“Manhattan’s West Side is a dynamic cultural hub,” said Jane Carey, Director of Government and Community Affairs at the Whitney Museum of American Art and a lead planner of West Side Fest. “We are thrilled to celebrate this community and offer New Yorkers a full day of free creative activities and beautiful views during the first-ever West Side Fest. Each year, millions of people are brought together by the dozens of arts organizations, parks, and performance centers in the area, sparking curiosity, giving space for conversations, and providing joy—all while driving societal and economic progress. Cultural communities like the West Side solidify New York as a global arts destination. At the Whitney, we are proud to be part of this vibrant, growing community dedicated to arts and culture!”
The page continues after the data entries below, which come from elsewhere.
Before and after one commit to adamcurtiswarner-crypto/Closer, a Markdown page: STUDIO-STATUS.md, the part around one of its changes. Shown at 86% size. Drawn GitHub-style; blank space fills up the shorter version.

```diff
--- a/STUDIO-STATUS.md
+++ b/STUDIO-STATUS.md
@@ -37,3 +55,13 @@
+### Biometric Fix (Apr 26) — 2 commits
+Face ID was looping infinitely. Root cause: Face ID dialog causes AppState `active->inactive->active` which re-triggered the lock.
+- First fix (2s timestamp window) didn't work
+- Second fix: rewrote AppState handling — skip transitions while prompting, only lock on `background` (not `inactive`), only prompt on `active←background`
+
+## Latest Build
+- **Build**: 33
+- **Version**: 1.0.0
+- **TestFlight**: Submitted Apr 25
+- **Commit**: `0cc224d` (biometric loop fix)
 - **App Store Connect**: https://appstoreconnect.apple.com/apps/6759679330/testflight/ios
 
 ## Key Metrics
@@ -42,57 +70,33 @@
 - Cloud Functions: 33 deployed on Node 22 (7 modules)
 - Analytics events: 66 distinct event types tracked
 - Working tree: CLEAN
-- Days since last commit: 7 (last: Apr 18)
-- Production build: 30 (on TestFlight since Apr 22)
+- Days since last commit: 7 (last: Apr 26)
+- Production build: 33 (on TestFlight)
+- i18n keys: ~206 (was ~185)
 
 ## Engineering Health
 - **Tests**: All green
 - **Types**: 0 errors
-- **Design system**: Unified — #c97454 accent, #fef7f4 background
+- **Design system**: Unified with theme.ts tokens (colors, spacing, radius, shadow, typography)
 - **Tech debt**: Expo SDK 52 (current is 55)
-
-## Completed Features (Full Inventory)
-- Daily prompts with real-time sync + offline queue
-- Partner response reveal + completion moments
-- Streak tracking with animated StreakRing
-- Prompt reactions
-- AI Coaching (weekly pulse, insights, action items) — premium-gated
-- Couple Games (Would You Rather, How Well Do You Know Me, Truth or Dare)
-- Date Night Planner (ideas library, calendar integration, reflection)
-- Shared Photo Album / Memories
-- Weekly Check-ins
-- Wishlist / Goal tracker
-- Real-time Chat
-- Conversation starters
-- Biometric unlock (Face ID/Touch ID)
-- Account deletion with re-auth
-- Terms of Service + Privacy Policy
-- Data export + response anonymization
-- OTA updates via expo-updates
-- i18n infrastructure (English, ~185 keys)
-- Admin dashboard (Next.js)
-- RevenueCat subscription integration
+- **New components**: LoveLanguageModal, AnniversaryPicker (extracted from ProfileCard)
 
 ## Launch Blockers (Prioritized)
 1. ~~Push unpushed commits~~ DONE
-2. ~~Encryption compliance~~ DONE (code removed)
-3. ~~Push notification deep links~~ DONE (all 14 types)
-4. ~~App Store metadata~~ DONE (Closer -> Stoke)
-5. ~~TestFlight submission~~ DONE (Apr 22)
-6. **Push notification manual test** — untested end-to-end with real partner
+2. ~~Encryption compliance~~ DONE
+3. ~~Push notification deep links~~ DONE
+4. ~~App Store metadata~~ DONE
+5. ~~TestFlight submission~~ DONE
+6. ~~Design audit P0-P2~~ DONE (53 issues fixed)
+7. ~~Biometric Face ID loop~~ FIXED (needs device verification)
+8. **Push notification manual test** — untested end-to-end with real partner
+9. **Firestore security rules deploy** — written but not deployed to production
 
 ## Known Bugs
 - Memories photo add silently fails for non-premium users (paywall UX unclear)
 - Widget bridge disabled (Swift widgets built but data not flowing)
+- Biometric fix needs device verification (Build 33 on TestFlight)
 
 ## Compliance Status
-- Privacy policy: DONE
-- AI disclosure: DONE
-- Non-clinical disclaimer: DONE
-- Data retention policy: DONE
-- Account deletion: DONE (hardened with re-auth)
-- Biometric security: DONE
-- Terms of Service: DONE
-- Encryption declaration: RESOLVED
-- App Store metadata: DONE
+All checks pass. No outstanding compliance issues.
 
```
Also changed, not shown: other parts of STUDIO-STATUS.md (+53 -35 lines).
Organized by West Side Cultural Network, the September 30 event highlights the city’s newest cultural destination on the western edge of Manhattan, a historic area with a welcoming and unique mix of fresh, fun activities, special indoor and outdoor programming, open gathering spaces, artmaking for all ages, and more, to welcome all New Yorkers to their vibrant, exciting, cultural village along the waterfront.

West Side Fest is conveniently accessible by subway, bus, the High Line, bike, or car. More information and complete listing of events throughout Manhattan’s west side can be found at the event website at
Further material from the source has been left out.